The media also contributes to the fear surrounding Pit Bulls; biasing coverage to Pit attacks vs. attacks from other breeds. In a 2007 study by the National Canine Research Council, media coverage on four serious dog attacks was tracked and measured. The attacks were committed by four different breeds and all resulted in severe bodily damage or hospitalization. The “non-bully” breed attacks, one of which resulted in a fatality, were reported one or two times by local newspapers. In contrast to this, the Pit Bull attack was reported over 230 times in national and international newspapers, and television reporting, including CNN, MSNBC, and FOX. This severe bias has had a devastating effect on public perception of this breed since their days as the family “nanny”.

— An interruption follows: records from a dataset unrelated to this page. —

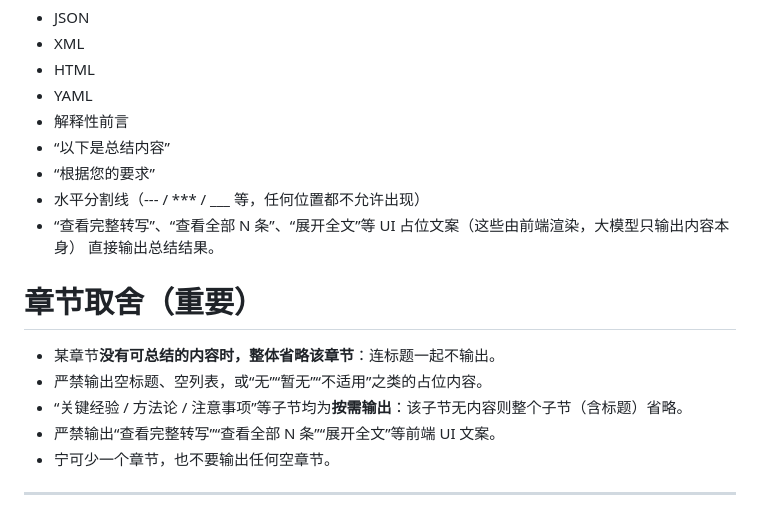
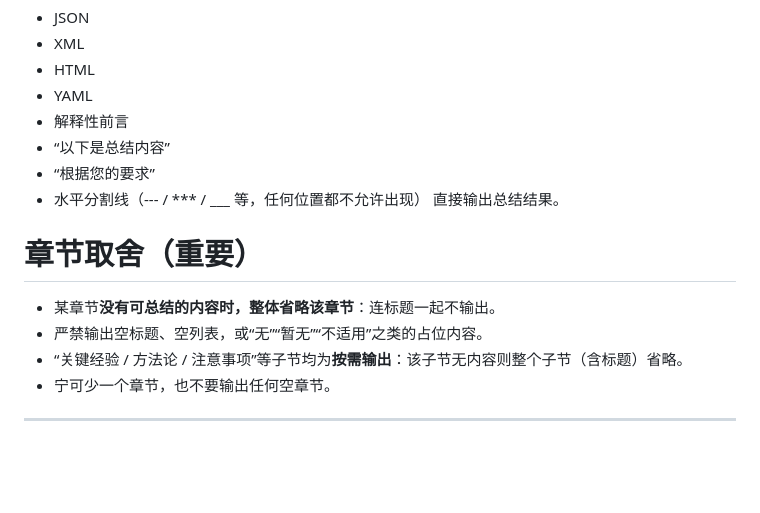
Before and after one commit to sumuzhi/feathernote, a Markdown page: assets/prompts/minutes.md, the part around the change. GitHub-like rendering; blank space fills up the shorter version.

Commit message:
revert(prompt): 回滚 minutes.md 的'禁止输出查看xxx'约束（理解偏差，改用 flutter 端处理）

```diff
--- a/assets/prompts/minutes.md
+++ b/assets/prompts/minutes.md
@@ -129,14 +129,12 @@
 * “以下是总结内容”
 * “根据您的要求”
 * 水平分割线（--- / *** / ___ 等，任何位置都不允许出现）
-* “查看完整转写”、“查看全部 N 条”、“展开全文”等 UI 占位文案（这些由前端渲染，大模型只输出内容本身）
 直接输出总结结果。
 
 # 章节取舍（重要）
 * 某章节**没有可总结的内容时，整体省略该章节**：连标题一起不输出。
 * 严禁输出空标题、空列表，或“无”“暂无”“不适用”之类的占位内容。
 * “关键经验 / 方法论 / 注意事项”等子节均为**按需输出**：该子节无内容则整个子节（含标题）省略。
-* 严禁输出“查看完整转写”“查看全部 N 条”“展开全文”等前端 UI 文案。
 * 宁可少一个章节，也不要输出任何空章节。
 ---
 # Output Format
```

As a mother and a dog lover, I don’t accept this narrow view and believe that it all comes down to nurture: they aren’t born aggressive, people make them that way through their innate loyalty. I see common traits across my two- and four-legged children: each needs constant attention, stimulation, and love. And each can act out if not given the attention they desire as well: while my three year old might throw a tantrum, my 2 year old Pitty will chew on the fence.
My love for Pits started when I lived in New York City and fell in love with a Pit Bull who was recently rescued through a raid of a fight dog breeding den in the Bronx. Luna was 2 ½ years old and already had three litters through forced breeding. She was only let out of her cage to nurse her young and for breeding. You might think that she would be angry, aggressive and frankly, pissed off…but I had never met a more grateful, loving and truly tender soul in my many years of owning dogs. She was thankful to have someone to love her, pet her and take her on long walks.
I had my first son when Luna was 4 and she knew life would never be the same. She moved from sleeping in the bed with me to the floor and handled it with grace. She kissed her new brother every chance she got and when he started to crawl and nibble on her tail, she lovingly accepted it and learned to tuck it under her if she had enough.
We found our second little girl, Jockamo, wondering the streets of the Bishop Arts District. She was dropped off and left to die of Parvo, a very deadly canine disease. She was malnourished, dehydrated and extremely scared. She was given a 30% chance of survival and was hospitalized for three days/nights. It took her almost 6 weeks to fully recover…she lost all of her hair and about 20 lbs but I have never met a more grateful and happy hound. She loved my son immediately and came to think of Luna has her mother.
When my second son was born we brought home his tiny hat and blanket that he was wrapped in right after he was born and let the dogs sleep with them to get used to the smell of the tiny new person we were bringing home. They were both very interested in the new little person and became extremely attached to him.
One thing about Pit’s is that they are by nature, LOYAL animals. There is nothing my girls wouldn’t do for my boys. They protect, nurture and love them as if they were their own pups. They chase and play with my three year old on a daily basis. And if my son falls while running, the girls immediately kiss him to make him feel better. I feel blessed to have these wonderful animals in my home. To my children these dogs are playmates, pillows to rest on, tails and ears to chew on and patient friends.
I am not asking everyone to run out and save a Pit Bull; just to keep an open mind when it comes to these animals. They are trying to overcome a lot and find a happy, loving home for life. So if you pass one on the street please be respectful and think before looking frightened and always ask before petting. If you are interested in adopting an animal, Pit Bull or not, from a no-kill animal rescue here is a great list for you:
Low cost vet care – http://ntxpitbullalliance.org/resources/low-cost-vet-care/
Here are some Pit Bull Myths and Facts — Inform your decision before declaring your decision – http://www.1800petmeds.com/education/pit-bull-facts-and-myths.htm
I couldn’t recommend the breed more. They need homes and they need people to love them. Your children will love Pit’s and they will in turn love your children.